Jon Jordan, News 9
OKLAHOMA CITY -- Military officials said there's no evidence of civilian casualties despite Libya's claims of dozens of deaths, but one Oklahoman said he is worried about his friends and family who are still in Libya.
As a young boy growing up in Libya, Mohamed Elyazgi knew it wasn't a place where he wanted to live and raise a family.
"I actually fled Libya because I thought it's not going to be safe for me over there anymore," Elyazgi said.
Elyazgi said the atrocities that are unfolding in his native country on a daily basis are things he witnessed growing up, including the brutal killing of one of his college friends.
"My friend got hanged in the middle of the university, so I decided I cannot stay here anymore. It's endangering myself and even my family. They helped me to come to the United States and finish my education and got married here and have kids," Elyazgi said.
Elyazgi said he supports the U.S. led air strikes in hopes that it will finally remove Moammar Gadhafi from power.
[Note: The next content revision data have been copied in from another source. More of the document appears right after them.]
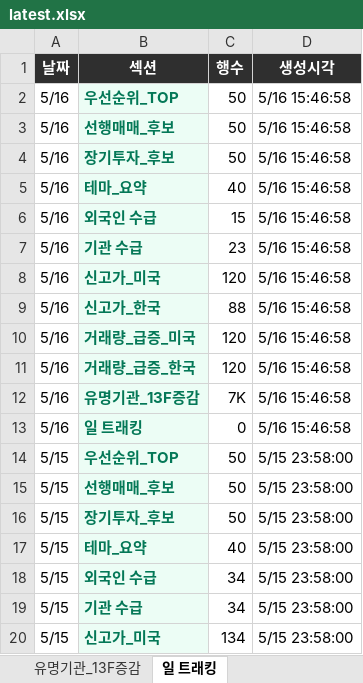
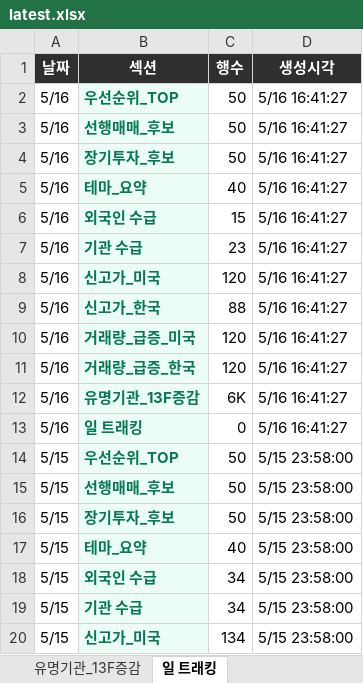
Before and after one commit to dicacros-gif/codex, an Excel workbook: reports/latest.xlsx, sheet 일 트래킹, drawn as a sheet; only a part is shown; values as stored, in another font and other column widths than the file's, no borders; the diff names each change by its address in the sheet, - before the commit and + after, or states it on an @@ line.

```diff
--- a/reports/latest.xlsx (sheet 일 트래킹)
+++ b/reports/latest.xlsx (sheet 일 트래킹)
-D2:D13 (생성시각): 5/16 15:46:58
+D2:D13 (생성시각): 5/16 16:41:27
-C12 (행수): 7K
+C12 (행수): 6K
```
Also changed, not shown: sheet 유명기관_13F증감, sheet 외국인 수급, sheet 기관 수급, sheet 선행매매_후보, sheet 장기투자_후보, sheet 신고가_한국, 4 more sheets, 12 other files.
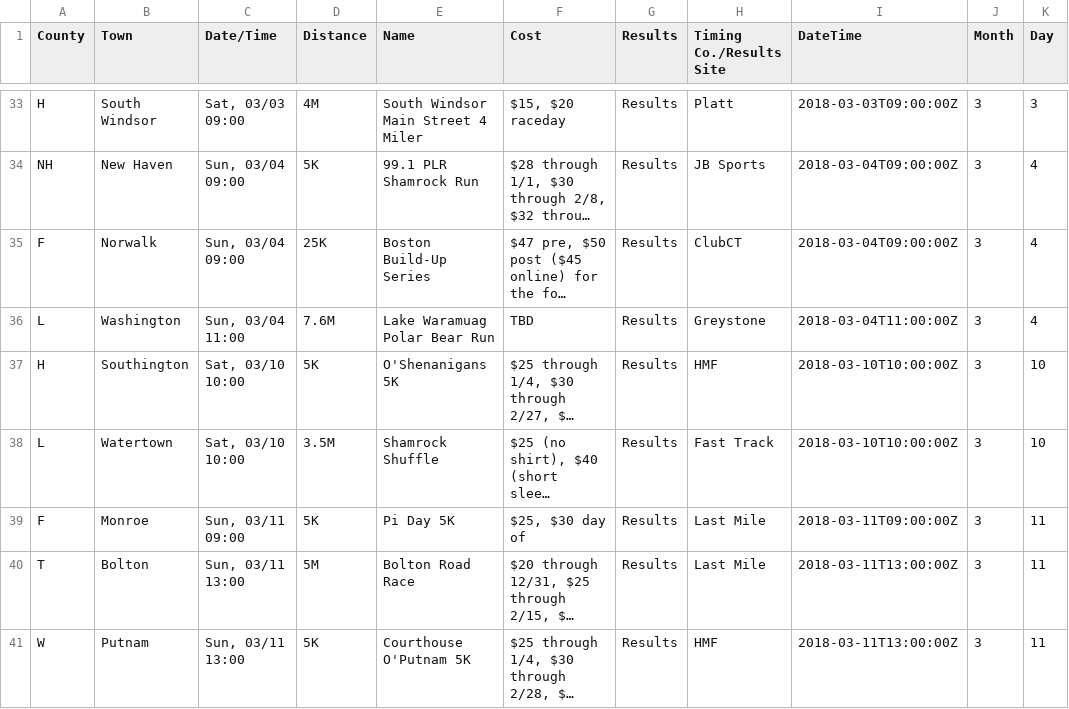
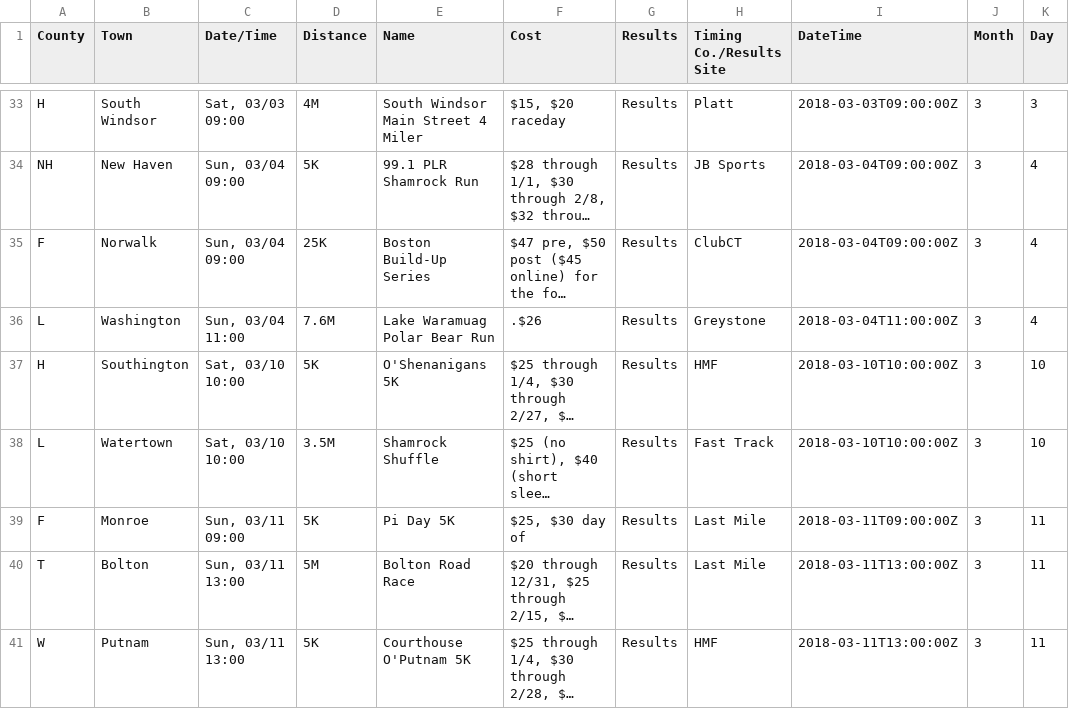
Before and after one commit to jpasini/dataviz-project-template, a CSV file: data/races2018.csv, drawn as a sheet; only a part is shown, gaps mark what is left out; long unchanged cells end in …; the diff covers the shown part only; the diff names each change by its address in the sheet, - before the commit and + after, or states it on an @@ line.

Commit message:
fresh data

```diff
--- a/data/races2018.csv
+++ b/data/races2018.csv
-F36 (Cost): TBD
+F36 (Cost): .$26
```
Also changed, not shown: 1 added row, 1 removed row and 8 edited cells elsewhere in this file, 2 other files.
"Every Libyan has suffered because of him," Elyazgi said. "It seems like we are always being a little bit too late. He's already killed, they talk about, 6,000 to 10,000 people already killed. Why we wait that long?"
Elyazgi said he can't help but think about the future of Libya, one without Gadhafi in power.
"Once he's gone and the wealth of Libya will be used by the Libyan people to develop their country, then the future for Libya, then the future is unlimited there," Elyazgi said.
Elyazgi said several of his family members, including his mother and father, were killed when the U.S. bombed the country in 1986 following a Libyan terrorist attack on U.S. soldiers in Germany.